▸ What the task requires: Scan the entries below for the word "grid". Copy each line that has it.

▸ Input data:

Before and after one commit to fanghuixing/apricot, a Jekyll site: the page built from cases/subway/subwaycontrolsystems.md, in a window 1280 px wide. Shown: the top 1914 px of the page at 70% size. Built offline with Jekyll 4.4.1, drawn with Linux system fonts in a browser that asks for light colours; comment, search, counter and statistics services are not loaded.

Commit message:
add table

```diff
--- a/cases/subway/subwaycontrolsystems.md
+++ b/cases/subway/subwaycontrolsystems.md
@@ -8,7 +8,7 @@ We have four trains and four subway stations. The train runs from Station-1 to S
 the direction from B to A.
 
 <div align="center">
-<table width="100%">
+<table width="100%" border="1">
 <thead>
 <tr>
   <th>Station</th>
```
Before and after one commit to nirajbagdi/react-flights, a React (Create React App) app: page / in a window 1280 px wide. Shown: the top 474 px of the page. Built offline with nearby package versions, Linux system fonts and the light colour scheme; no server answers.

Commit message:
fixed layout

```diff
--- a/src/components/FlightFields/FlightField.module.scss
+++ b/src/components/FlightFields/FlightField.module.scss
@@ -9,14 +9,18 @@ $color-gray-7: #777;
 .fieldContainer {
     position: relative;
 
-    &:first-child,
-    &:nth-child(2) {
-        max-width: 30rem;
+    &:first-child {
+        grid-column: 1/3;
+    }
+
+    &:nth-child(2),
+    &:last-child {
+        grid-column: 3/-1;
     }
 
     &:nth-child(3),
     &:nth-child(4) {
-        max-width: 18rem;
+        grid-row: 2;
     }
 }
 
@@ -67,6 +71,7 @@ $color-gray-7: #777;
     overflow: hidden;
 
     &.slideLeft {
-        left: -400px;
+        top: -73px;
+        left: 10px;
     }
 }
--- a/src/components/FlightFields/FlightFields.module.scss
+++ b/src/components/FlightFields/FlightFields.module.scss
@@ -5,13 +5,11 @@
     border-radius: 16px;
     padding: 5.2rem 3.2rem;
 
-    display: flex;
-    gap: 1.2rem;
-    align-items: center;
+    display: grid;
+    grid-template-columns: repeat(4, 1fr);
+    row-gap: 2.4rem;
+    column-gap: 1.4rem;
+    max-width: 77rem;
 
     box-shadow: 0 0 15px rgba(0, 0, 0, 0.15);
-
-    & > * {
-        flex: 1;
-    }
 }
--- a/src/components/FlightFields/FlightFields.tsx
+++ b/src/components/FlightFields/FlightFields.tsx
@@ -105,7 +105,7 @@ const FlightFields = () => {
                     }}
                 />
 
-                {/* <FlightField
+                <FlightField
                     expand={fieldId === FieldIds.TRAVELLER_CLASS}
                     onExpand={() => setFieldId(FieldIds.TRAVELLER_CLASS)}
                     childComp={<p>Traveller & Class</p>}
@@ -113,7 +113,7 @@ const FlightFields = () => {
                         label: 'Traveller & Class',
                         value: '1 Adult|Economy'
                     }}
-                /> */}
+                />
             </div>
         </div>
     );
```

▸ Response below:
+        grid-column: 1/3;
+        grid-column: 3/-1;
+        grid-row: 2;
+    display: grid;
+    grid-template-columns: repeat(4, 1fr);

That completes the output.